One Step for Animals is an organization I haven’t been able to stop thinking about since I first saw them post in the Effective Animal Activism Facebook Group. One Step draws our attention to an incredibly important issue — the fact that the overwhelming number of animals harmed by farming are chickens — but responds to this in a way that doesn’t make sense to me. They respond by making an argument to the public via leaflet to stop consuming chickens based on “the numbers” (ignore for the moment that pigs are the first animals discussed in their leaflet) and the controversial but currently en vogue “small ask” or foot-in-the-door strategy that says it’s better to ask for a small change than a big one. (The view says that people are more responsive to small requests (don’t eat chicken) than big ones (go vegan), so you have a better overall effect by asking for a lesser change.) My position is that a more sensible response to the enormity of chicken use is to simply try to make chickens more relatable so people will value them more highly and be more likely to stop consuming them.

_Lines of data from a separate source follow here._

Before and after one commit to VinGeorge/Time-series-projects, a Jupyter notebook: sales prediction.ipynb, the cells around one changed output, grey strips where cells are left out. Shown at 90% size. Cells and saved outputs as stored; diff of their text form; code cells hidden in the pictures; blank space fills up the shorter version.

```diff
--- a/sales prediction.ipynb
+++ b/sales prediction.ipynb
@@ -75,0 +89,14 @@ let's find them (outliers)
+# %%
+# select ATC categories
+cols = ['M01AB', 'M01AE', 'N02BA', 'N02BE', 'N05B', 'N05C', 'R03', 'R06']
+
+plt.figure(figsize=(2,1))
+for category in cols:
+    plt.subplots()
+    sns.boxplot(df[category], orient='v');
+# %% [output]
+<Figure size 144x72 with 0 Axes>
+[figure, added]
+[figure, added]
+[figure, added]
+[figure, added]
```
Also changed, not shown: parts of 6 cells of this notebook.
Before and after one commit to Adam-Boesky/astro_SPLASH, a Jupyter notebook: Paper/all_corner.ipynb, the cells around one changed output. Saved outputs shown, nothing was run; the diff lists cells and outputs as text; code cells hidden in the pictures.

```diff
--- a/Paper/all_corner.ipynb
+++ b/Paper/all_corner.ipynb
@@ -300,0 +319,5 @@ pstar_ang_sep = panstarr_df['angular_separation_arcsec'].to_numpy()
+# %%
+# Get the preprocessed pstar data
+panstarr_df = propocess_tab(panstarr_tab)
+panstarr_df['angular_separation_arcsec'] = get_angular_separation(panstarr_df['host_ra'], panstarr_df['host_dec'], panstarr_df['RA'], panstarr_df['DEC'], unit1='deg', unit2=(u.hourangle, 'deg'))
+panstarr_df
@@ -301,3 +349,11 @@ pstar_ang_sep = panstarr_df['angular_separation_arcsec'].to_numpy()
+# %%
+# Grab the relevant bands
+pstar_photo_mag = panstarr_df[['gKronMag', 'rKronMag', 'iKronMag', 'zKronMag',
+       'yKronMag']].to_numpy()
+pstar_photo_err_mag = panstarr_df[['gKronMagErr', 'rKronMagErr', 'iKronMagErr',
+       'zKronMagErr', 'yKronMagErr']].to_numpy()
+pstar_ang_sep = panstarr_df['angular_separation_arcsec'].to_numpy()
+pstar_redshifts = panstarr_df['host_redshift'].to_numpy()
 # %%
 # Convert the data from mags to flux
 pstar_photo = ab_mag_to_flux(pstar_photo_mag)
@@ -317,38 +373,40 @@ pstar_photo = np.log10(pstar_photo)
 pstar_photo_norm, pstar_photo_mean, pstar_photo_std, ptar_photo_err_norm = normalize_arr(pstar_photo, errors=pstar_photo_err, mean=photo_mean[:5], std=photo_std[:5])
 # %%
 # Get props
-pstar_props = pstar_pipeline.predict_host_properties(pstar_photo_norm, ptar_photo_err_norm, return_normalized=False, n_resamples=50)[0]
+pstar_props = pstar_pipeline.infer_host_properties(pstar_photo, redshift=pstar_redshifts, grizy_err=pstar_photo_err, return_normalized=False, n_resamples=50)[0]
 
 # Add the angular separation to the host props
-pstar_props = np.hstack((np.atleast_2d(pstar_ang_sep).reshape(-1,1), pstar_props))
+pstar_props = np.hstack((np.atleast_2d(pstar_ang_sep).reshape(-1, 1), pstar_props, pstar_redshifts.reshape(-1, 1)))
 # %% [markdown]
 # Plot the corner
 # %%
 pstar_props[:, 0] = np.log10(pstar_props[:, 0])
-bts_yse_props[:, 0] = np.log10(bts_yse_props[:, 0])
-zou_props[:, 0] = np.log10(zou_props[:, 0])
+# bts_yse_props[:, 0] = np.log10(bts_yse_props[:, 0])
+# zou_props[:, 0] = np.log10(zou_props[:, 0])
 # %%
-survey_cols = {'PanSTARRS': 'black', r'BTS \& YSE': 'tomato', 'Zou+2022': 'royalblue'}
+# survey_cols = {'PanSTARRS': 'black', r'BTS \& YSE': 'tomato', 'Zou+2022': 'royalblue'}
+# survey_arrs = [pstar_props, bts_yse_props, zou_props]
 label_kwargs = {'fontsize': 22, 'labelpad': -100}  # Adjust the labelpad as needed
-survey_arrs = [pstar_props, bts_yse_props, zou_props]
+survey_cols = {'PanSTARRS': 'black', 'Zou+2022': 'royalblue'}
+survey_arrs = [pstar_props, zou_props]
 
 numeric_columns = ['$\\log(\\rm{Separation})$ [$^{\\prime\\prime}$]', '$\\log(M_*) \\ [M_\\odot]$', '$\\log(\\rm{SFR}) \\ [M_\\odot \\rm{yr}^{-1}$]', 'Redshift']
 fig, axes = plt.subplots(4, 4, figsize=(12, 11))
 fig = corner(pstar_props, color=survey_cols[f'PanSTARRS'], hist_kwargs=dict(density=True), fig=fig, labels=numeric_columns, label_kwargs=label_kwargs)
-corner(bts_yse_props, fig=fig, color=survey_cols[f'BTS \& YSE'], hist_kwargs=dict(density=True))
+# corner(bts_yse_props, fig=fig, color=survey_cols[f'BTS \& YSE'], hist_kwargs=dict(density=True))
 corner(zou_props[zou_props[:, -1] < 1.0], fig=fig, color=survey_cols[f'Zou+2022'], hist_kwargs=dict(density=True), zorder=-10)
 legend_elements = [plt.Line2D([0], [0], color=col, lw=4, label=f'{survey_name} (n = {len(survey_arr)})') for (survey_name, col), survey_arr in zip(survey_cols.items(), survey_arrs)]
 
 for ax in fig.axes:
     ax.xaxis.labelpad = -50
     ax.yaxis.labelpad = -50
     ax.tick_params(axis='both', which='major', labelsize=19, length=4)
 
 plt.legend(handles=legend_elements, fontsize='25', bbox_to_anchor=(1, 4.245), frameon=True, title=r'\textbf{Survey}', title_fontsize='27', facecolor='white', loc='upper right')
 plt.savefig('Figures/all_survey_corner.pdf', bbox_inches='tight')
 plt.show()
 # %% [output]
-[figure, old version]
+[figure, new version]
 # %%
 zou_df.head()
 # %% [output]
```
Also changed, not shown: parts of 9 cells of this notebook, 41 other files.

“The numbers” are significant to those who already have deep moral concern for animals, but I can’t imagine what the argument is for why a numbers-based-argument will have sway over those who don’t. Moreover, on the hierarchy of most people’s moral concern, chickens don’t rank very high. Faunalytics highlights research finding that even young children express a preference for mammals over birds. Most people are far from caring about chickens and exposure to the number of harmed chickens isn’t likely to bridge that. More bluntly, people simply don’t care about chickens!
Getting people to make the leap toward caring about chickens
Given the above, my suggestion is we work on helping people relate more to chickens. This is straight up speculation, but I suspect that by seeing a range of emotions, complex behaviors, and personalities in chickens, people will value them more highly, and they’ll be quicker to give up eating them. People give up eating cows and pigs more often than they do birds. My hunch is that this is not merely due to negative health messaging around red meat but is also due to people finding mammals more relatable. [I wish I could substantiate any of the above. :-/]
Examples of media potentially helpful to chickens
One incredibly good instance of making chickens more relatable appeared in the past week.
Showing chicken playfulness and personality compared with the Internet’s favorite animal is a great way to make them relatable. This was highly shared on Facebook.
Besides videos showing chickens engaging in a variety of behaviors, Facebook pages like Phrohi’s (rest in peace) and Penelope the Chicken’s strike me as a good way to demonstrate the individuality of chickens. These pages chronicle the lives of these chickens and frequently include cheeky commentary from the chickens’ perspectives. With any luck, chickens like these will become as popular as Esther the Wonderpig.
Something longer form could also be good. Alas, I haven’t yet found a good documentary on chickens that doesn’t largely portray them as commodities. If you know of one, please let me know about it!
I hope the (near) future brings us more media to help people connect to chickens, and that we’ll be able to evaluate its effectiveness at getting people to stop eating them. While I don’t have the ability to produce any media, I’ll make an effort to post exemplars.
I’m less keen on media where an activist / rescuer appears with a chicken, since their actions and statements seem to me to overshadow anything the chicken does.
I do think the leaflet is going to be a tough medium for making chickens relatable (static images, potentially harder to strike right tone), but I hope One Step adjusts their strategy and shows me the failure of my imagination.